Let’s look at the not so lucky ones: children. Children cannot identify the intent to advertise, they are not aware that the toy giveaway is a clever marketing tactic. Parents placing a premium on convenience cater to their child’s wants and needs, especially if it is an on-the-go solution. Most fast food restaurants are family friendly; this means they have something on the menu for everyone. Burgers, fries, pop and toys, all in one sitting. Happy meal, happy family, right? Not a problem if it’s a once in a while solution. But for parents short on cash, and energy, regular reliance on fast food can have a long-term effect on the eating behaviours and health of a growing child. However, a not-so-healthy meal accompanied with a branded cartoon toy is a win-win for a brand and a corporation.
An Ethical Framework and Best Practices Report for Children’s Digital Developers… Let the Debate Begin!
In the spring of 2012, one of our instructors in the Centennial Children’s Entertainment course approached the kidsmediacentre with a proposal. As an online, interactive developer, she recognized the need for an Ethical Framework for children’s developers. She’d heard countless pitches for kid’s content, but the marketing and monetization plans left her feeling decidedly uncomfortable. Many of these developers oozed digital and creative genius but what they sometimes lacked was an understanding of the legal, ethical and developmental needs of children and their parents.

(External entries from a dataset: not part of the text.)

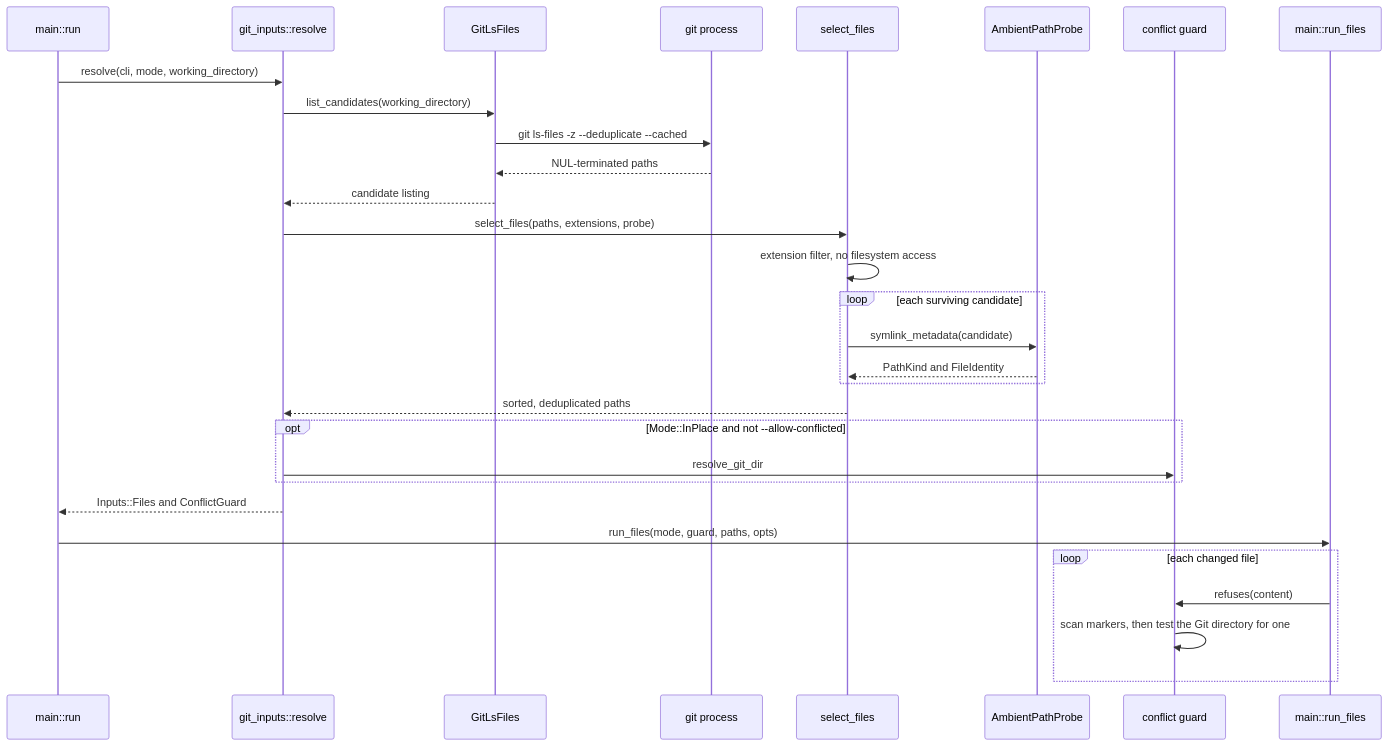
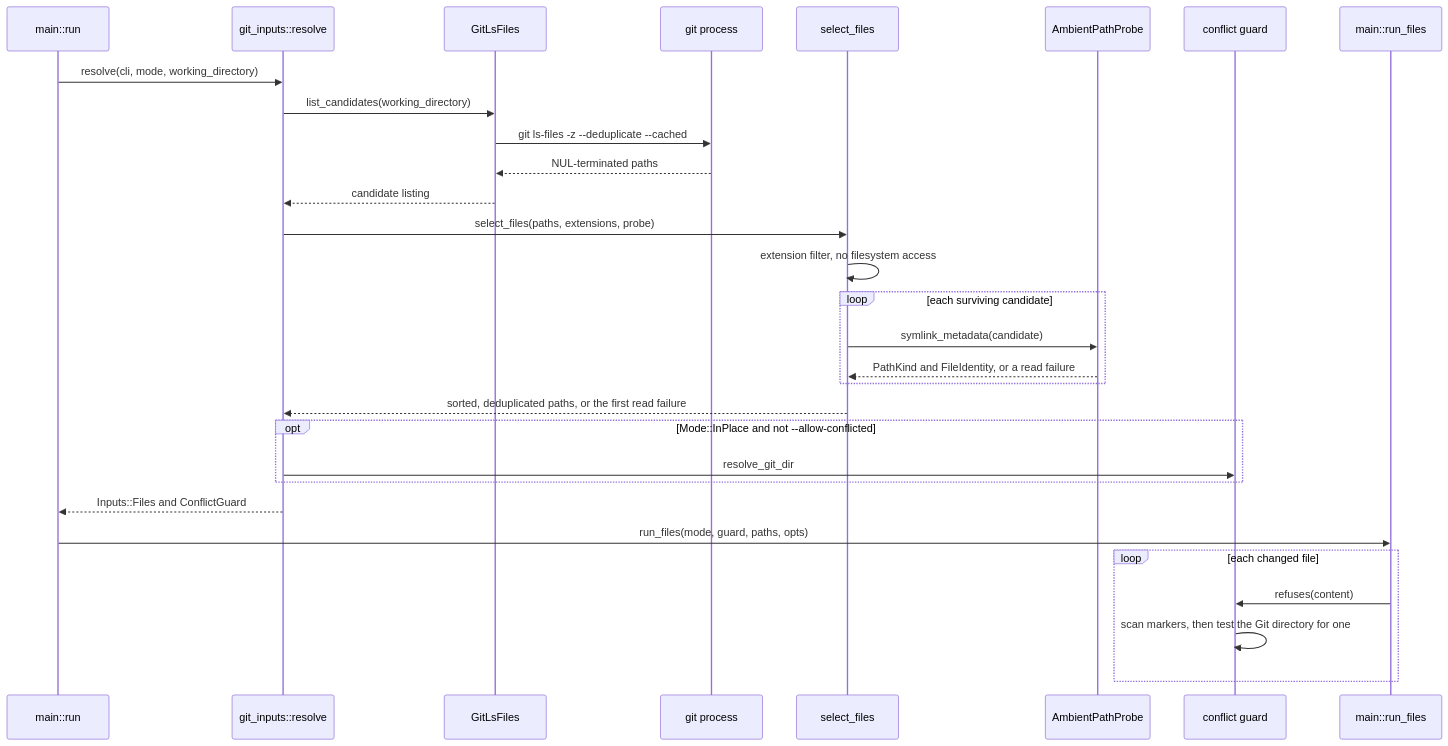
The eighth of 9 diagrams in docs/architecture.md (leynos/mdtablefix), drawn with Mermaid before and after one commit. The commit also changed other lines of this file and 13 other files, not shown here.

````diff
--- a/docs/architecture.md
+++ b/docs/architecture.md
@@ -859,33 +863,33 @@
 ```mermaid
 sequenceDiagram
     participant R as main::run
     participant GI as git_inputs::resolve
     participant GL as GitLsFiles
     participant GP as git process
     participant SP as select_files
     participant AP as AmbientPathProbe
     participant GR as conflict guard
     participant RF as main::run_files
 
     R->>GI: resolve(cli, mode, working_directory)
     GI->>GL: list_candidates(working_directory)
     GL->>GP: git ls-files -z --deduplicate --cached
     GP-->>GL: NUL-terminated paths
     GL-->>GI: candidate listing
     GI->>SP: select_files(paths, extensions, probe)
     SP->>SP: extension filter, no filesystem access
     loop each surviving candidate
         SP->>AP: symlink_metadata(candidate)
-        AP-->>SP: PathKind and FileIdentity
+        AP-->>SP: PathKind and FileIdentity, or a read failure
     end
-    SP-->>GI: sorted, deduplicated paths
+    SP-->>GI: sorted, deduplicated paths, or the first read failure
     opt Mode::InPlace and not --allow-conflicted
         GI->>GR: resolve_git_dir
     end
     GI-->>R: Inputs::Files and ConflictGuard
     R->>RF: run_files(mode, guard, paths, opts)
     loop each changed file
         RF->>GR: refuses(content)
         GR->>GR: scan markers, then test the Git directory for one
     end
 ```
````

While some developers entering the kids’ space are new to the concept of “acceptable industry practices”, many others are not. Ontario can hold its head high on the world stage when it comes to developing engaging children’s content. We have an award winning cross-platform children’s industry and there are many developers who live and breathe best practices. So we sought them out. We wanted to know what child development considerations govern their interactive brand development? How well did they know the regulatory landscape? What are the opportunities and challenges they face in marketing and monetizing their children’s products?
Media offers a world of entertainment and learning possibilities for children and youth. The kidsmediacentre explores kids' media futures and is committed to supporting cross-platform content producers in Canada to ensure the kids' media industry is vibrant, indigenous and committed to the healthy growth of children.